• Prompt
Identify all lines in the data containing the string "posts". Copy them out.
━━━━━ Records for processing
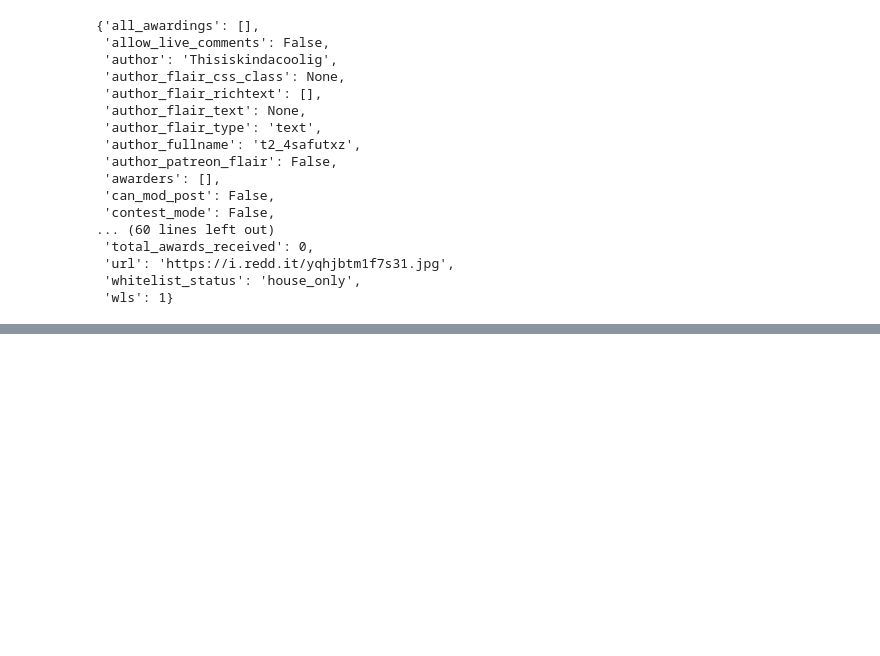
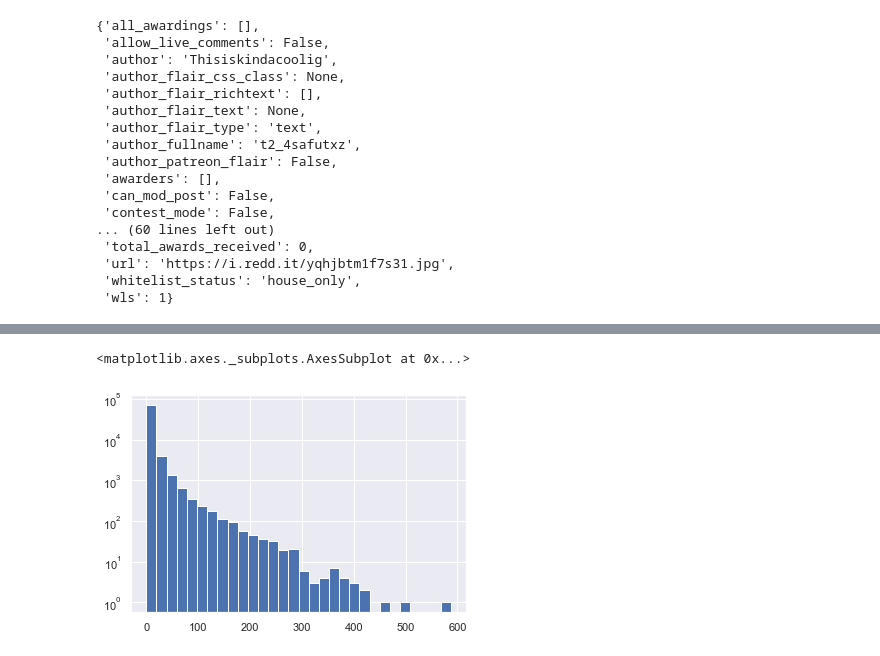
Before and after one commit to MichiganDataScienceTeam/F19-RateMe, a Jupyter notebook: notebooks/naitian-data-collection.ipynb, the cells around one changed output, grey strips where cells are left out. Saved outputs shown, nothing was run; the diff lists cells and outputs as text; code cells hidden in the pictures; blank space fills up the shorter version.

Commit message:
Data Poking

```diff
--- a/notebooks/naitian-data-collection.ipynb
+++ b/notebooks/naitian-data-collection.ipynb
@@ -125,3 +125,8 @@ posts[0]
  'url': 'https://i.redd.it/yqhjbtm1f7s31.jpg',
  'whitelist_status': 'house_only',
  'wls': 1}
+# %%
+import pickle as pkl
+
+posts = pkl.load(open("../data/posts_since_2018.pkl", "rb"))
+comments = pkl.load(open("../data/comments_since_2018.pkl", "rb"))
@@ -127,0 +173,5 @@ posts[0]
+# %%
+import pandas as pd
+import matplotlib.pyplot as plt
+import seaborn as sns
+sns.set()
@@ -127,0 +180,2 @@ posts[0]
+# %%
+df = json_normalize(posts)
@@ -127,0 +194,5 @@ posts[0]
+# %%
+df['num_comments'].hist(bins=30, log=True)
+# %% [output]
+<matplotlib.axes._subplots.AxesSubplot at 0x...>
+[figure, added]
```
Also changed, not shown: parts of 18 cells of this notebook.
━━━━━━━━━━
• Solution to the problem
@@ -125,3 +125,8 @@ posts[0]
+posts = pkl.load(open("../data/posts_since_2018.pkl", "rb"))
@@ -127,0 +173,5 @@ posts[0]
@@ -127,0 +180,2 @@ posts[0]
+df = json_normalize(posts)
@@ -127,0 +194,5 @@ posts[0]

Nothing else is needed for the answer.